A Top DOJ Official Just Resigned Over Trump’s ‘Unethical’ Conduct
A top U.S. Justice Department official who serves as a corporate compliance watchdog has resigned, saying she felt she could no longer force companies to comply with the government’s ethics laws when members of the administration she works for have conducted themselves in a manner so “unethical” that should not be tolerated.
Hui Chen had served in the department’s compliance counsel office until she resigned on moral grounds breaking her silence in a LinkedIn post last week titled “Mission Matters,” which points to the Trump administration’s behavior as the reason for her job change.
In her post, the former Federal Prosecutor wrote:
“To sit across the table from companies and question how committed they were to ethics and compliance felt not only hypocritical but very much like shuffling the deck chair on the Titanic.”
Chen pointed to the multiple lawsuits filed against President Trump questioning the legality of his ties to his family business empire.
“Even as I engaged in those questioning and evaluations, on my mind were the numerous lawsuits pending against the President of the United States for everything from violations of the Constitution to conflict of interest, the ongoing investigations of potentially treasonous conducts, and the investigators and prosecutors fired for their pursuits of principles and facts.”
“Those are conducts I would not tolerate seeing in a company, yet I worked under an administration that engaged in exactly those conduct. I wanted no more part in it.”
Chen said that management in her office “persistently prohibited me from public speaking.”
Chen was responsible for guiding the department’s fraud section of the Criminal Division through certain issues like “the prosecution of business entities,” according to a Justice Department press release at the time.
She also had to ensure that companies properly carried out their end of negotiated agreements that they reached with prosecutors and that they did not continue to break the law.
Chen, whose contract expires in October, decided to leave months before then.
Before her resignation, Chen had posted tweets or retweeted articles that were considered critical of President Trump.
”For those who truly care about #ethics, ignoring our current #conductatthetop requires abandonment of conscience,” she tweeted last month.
A Justice Department spokesman said in a statement that the Fraud office is “deeply appreciative of Ms. Chen’s efforts,” Corporate Counsel reported last week.

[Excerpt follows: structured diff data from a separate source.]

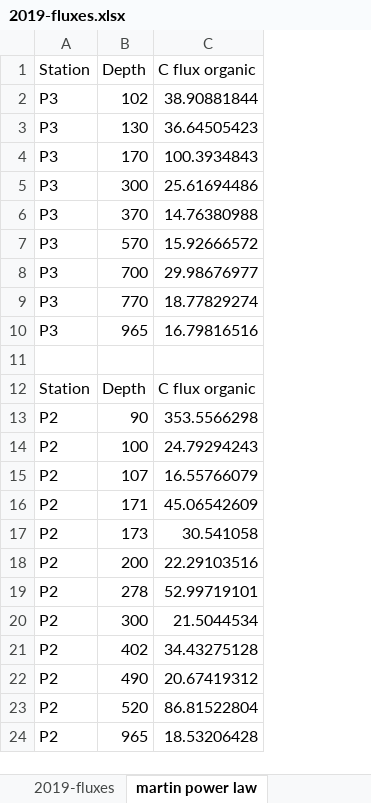
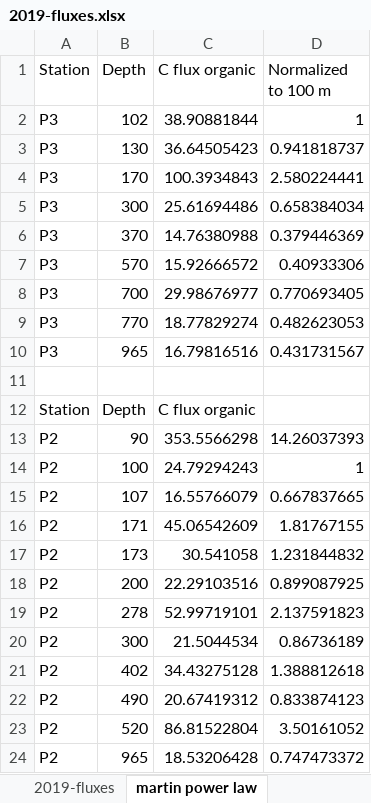
Before and after one commit to MeganEDuffy/2017-etnp, an Excel workbook: data/flux/2019-fluxes.xlsx, sheet martin power law, drawn as a sheet; values as stored, in another font and other column widths than the file's, no borders; charts and pictures not drawn; the diff names each change by its address in the sheet, - before the commit and + after, or states it on an @@ line.

Commit message:
normalized 2017 2018 org c fluxes to 100 m no diff

```diff
--- a/data/flux/2019-fluxes.xlsx (sheet martin power law)
+++ b/data/flux/2019-fluxes.xlsx (sheet martin power law)
+column D (Normalized to 100 m), rows 2-24: 1 | 0.941818737 | 2.580224441 | 0.658384034 | 0.379446369 | 0.40933306 | 0.770693405 | 0.482623053 | 0.431731567 |  |  | 14.26037393 | 1 | 0.667837665 | 1.81767155 | 1.231844832 | 0.899087925 | 2.137591823 | 0.86736189 | 1.388812618 | 0.833874123 | 3.50161052 | 0.747473372
```
Also changed, not shown: charts or pictures, 2 other files.
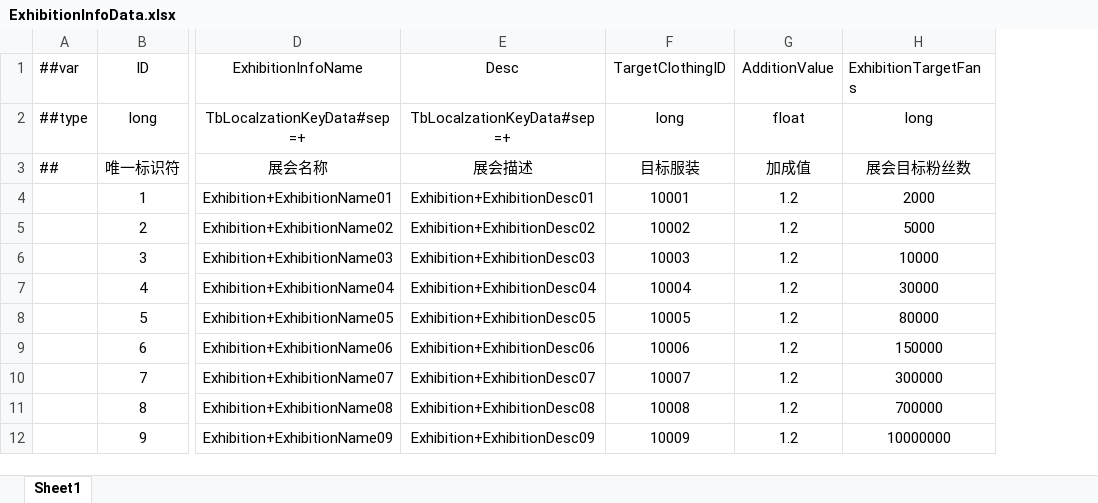
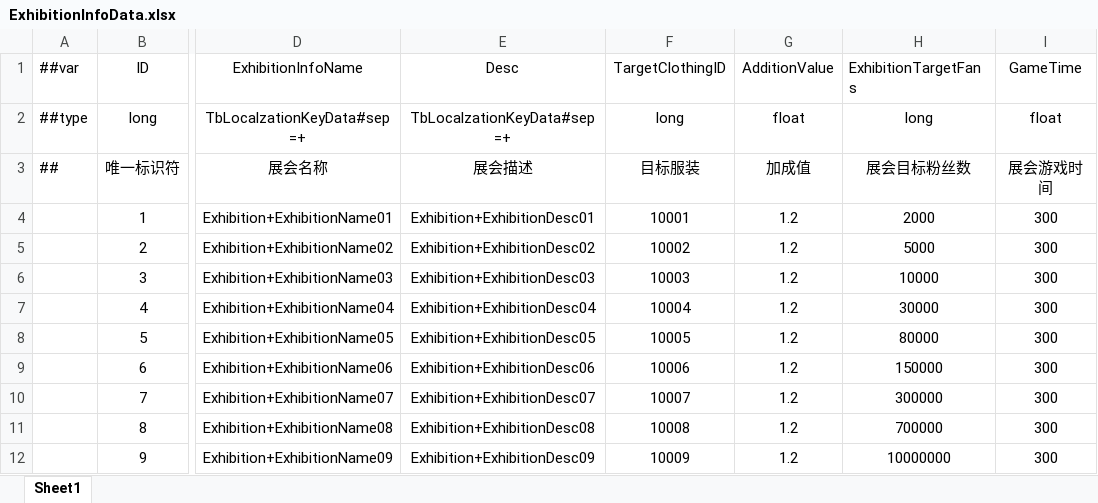
Before and after one commit to XiaoYuName/HD-2D, an Excel workbook: ExcelTool/LubanTools/DataTables/Datas/ExhibitionInfoData.xlsx, sheet Sheet1, drawn as a sheet; only a part is shown, gaps mark what is left out; values as stored, in another font and other column widths than the file's, no borders; the diff names each change by its address in the sheet, - before the commit and + after, or states it on an @@ line.

```diff
--- a/ExcelTool/LubanTools/DataTables/Datas/ExhibitionInfoData.xlsx (sheet Sheet1)
+++ b/ExcelTool/LubanTools/DataTables/Datas/ExhibitionInfoData.xlsx (sheet Sheet1)
+column I (GameTime), rows 2-12: float | 展会游戏时间 | 300 | 300 | 300 | 300 | 300 | 300 | 300 | 300 | 300
```
Also changed, not shown: ExcelTool/LubanTools/DataTables/Datas/UIPageData.xlsx, 29 other files.
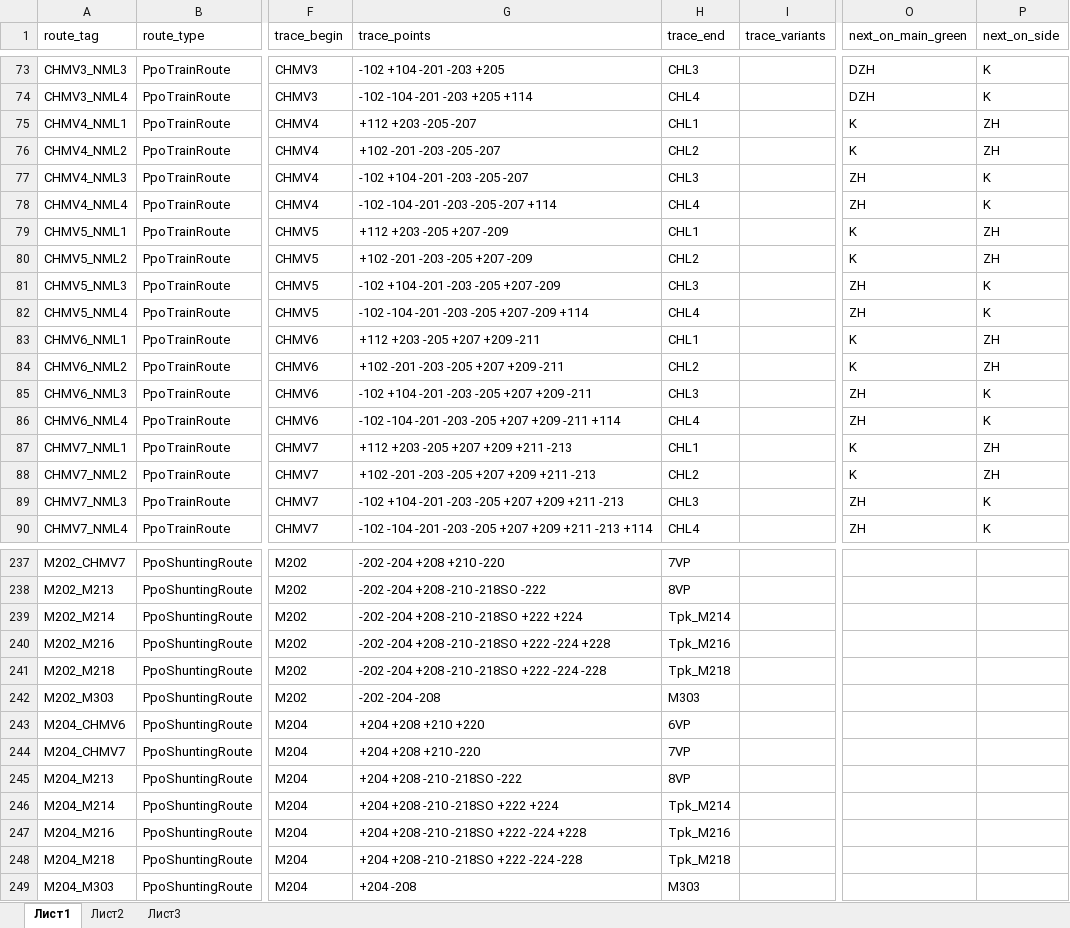
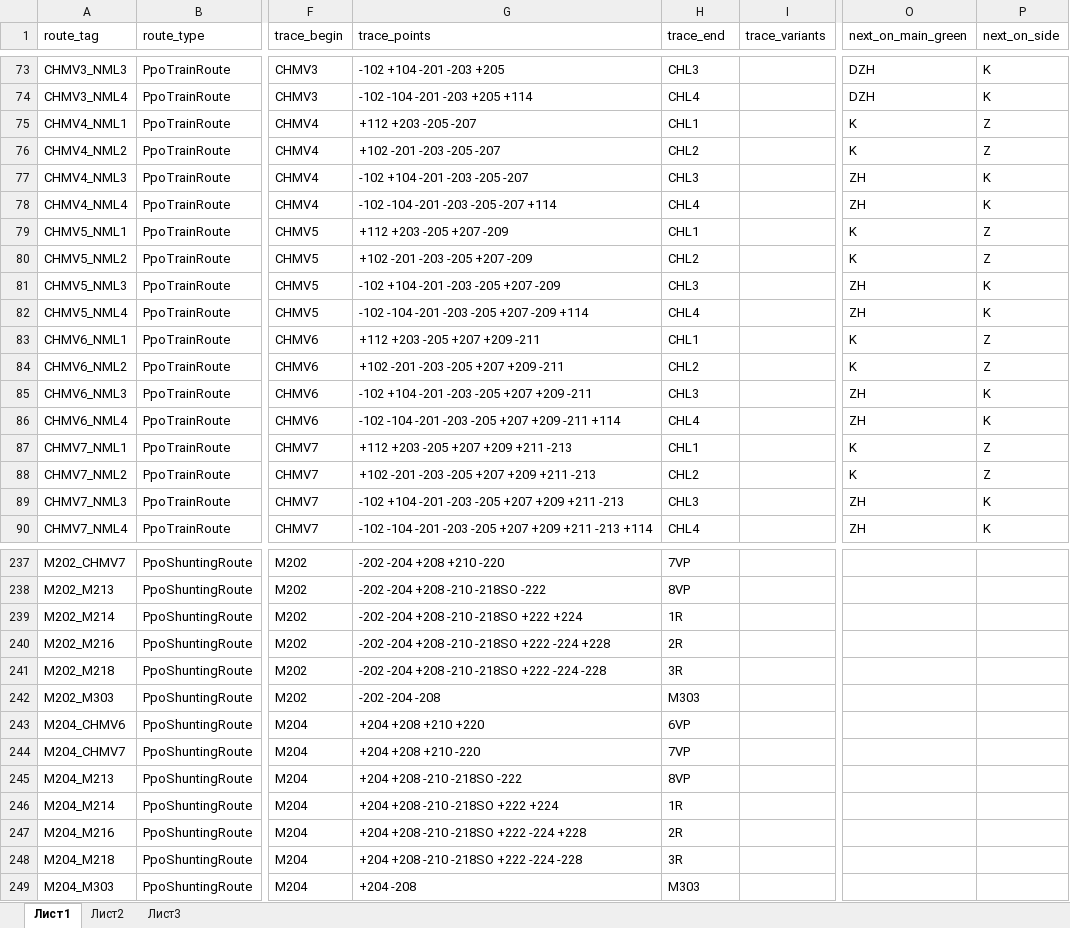
Before and after one commit to alexbashkatov6/xls_parsing, an Excel workbook: TrainRoute.xlsx, sheet Лист1, drawn as a sheet; only a part is shown, gaps mark what is left out; values as stored, in another font and other column widths than the file's, no borders; the diff covers the shown part only; the diff names each change by its address in the sheet, - before the commit and + after, or states it on an @@ line.

```diff
--- a/TrainRoute.xlsx (sheet Лист1)
+++ b/TrainRoute.xlsx (sheet Лист1)
-P75:P76 (next_on_side): ZH
+P75:P76 (next_on_side): Z
-P79:P80 (next_on_side): ZH
+P79:P80 (next_on_side): Z
-P83:P84 (next_on_side): ZH
+P83:P84 (next_on_side): Z
-P87:P88 (next_on_side): ZH
+P87:P88 (next_on_side): Z
-H239 (trace_end): Tpk_M214
+H239 (trace_end): 1R
-H240 (trace_end): Tpk_M216
+H240 (trace_end): 2R
-H241 (trace_end): Tpk_M218
+H241 (trace_end): 3R
-H246 (trace_end): Tpk_M214
+H246 (trace_end): 1R
-H247 (trace_end): Tpk_M216
+H247 (trace_end): 2R
-H248 (trace_end): Tpk_M218
+H248 (trace_end): 3R
```
Also changed, not shown: 72 edited cells elsewhere in this sheet, 5 other files.
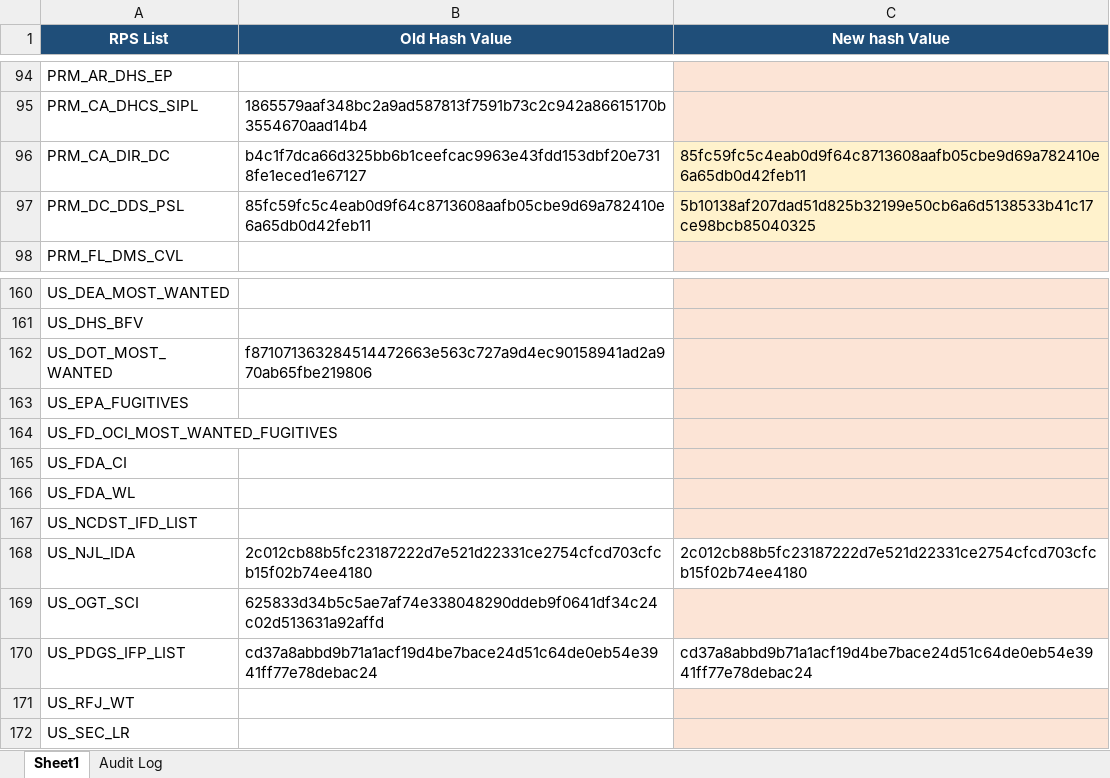
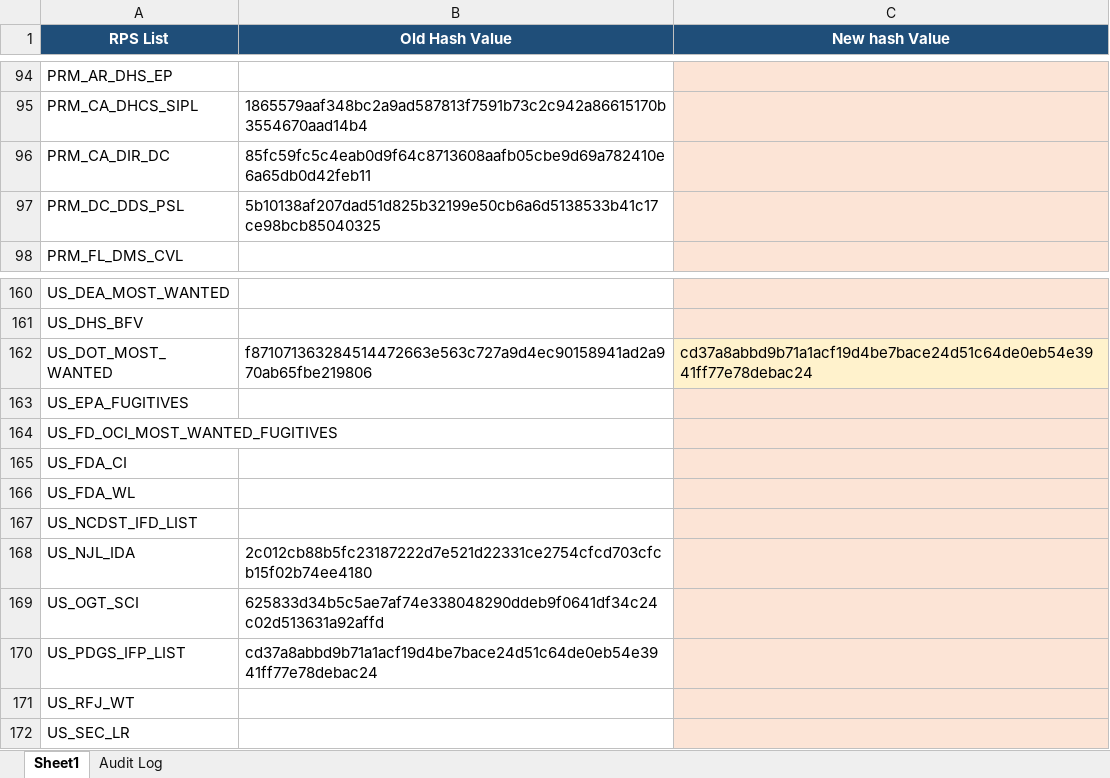
Before and after one commit to rahulraveendrannair-bot/Update-Checking-Automation, an Excel workbook: RPS_Updates.xlsx, sheet Sheet1, drawn as a sheet; only a part is shown, gaps mark what is left out; values as stored, in another font and other column widths than the file's, no borders; the diff names each change by its address in the sheet, - before the commit and + after, or states it on an @@ line.

```diff
--- a/RPS_Updates.xlsx (sheet Sheet1)
+++ b/RPS_Updates.xlsx (sheet Sheet1)
-B96 (Old Hash Value): b4c1f7dca66d325bb6b1ceefcac9963e43fdd153dbf20e7318fe1eced1e67127
+B96 (Old Hash Value): 85fc59fc5c4eab0d9f64c8713608aafb05cbe9d69a782410e6a65db0d42feb11
-C96 (New hash Value): 85fc59fc5c4eab0d9f64c8713608aafb05cbe9d69a782410e6a65db0d42feb11
+C96 (New hash Value): (empty)
-B97 (Old Hash Value): 85fc59fc5c4eab0d9f64c8713608aafb05cbe9d69a782410e6a65db0d42feb11
+B97 (Old Hash Value): 5b10138af207dad51d825b32199e50cb6a6d5138533b41c17ce98bcb85040325
-C97 (New hash Value): 5b10138af207dad51d825b32199e50cb6a6d5138533b41c17ce98bcb85040325
+C97 (New hash Value): (empty)
-C162 (New hash Value): (empty)
+C162 (New hash Value): cd37a8abbd9b71a1acf19d4be7bace24d51c64de0eb54e3941ff77e78debac24
-C168 (New hash Value): 2c012cb88b5fc23187222d7e521d22331ce2754cfcd703cfcb15f02b74ee4180
+C168 (New hash Value): (empty)
-C168 fill: none
+C168 fill: #FCE4D6
-C170 (New hash Value): cd37a8abbd9b71a1acf19d4be7bace24d51c64de0eb54e3941ff77e78debac24
+C170 (New hash Value): (empty)
-C170 fill: none
+C170 fill: #FCE4D6
```
Also changed, not shown: sheet Audit Log, 2 other files.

However, Chen said Top DOJ officials tried to silence her from publicly speaking out against the White House.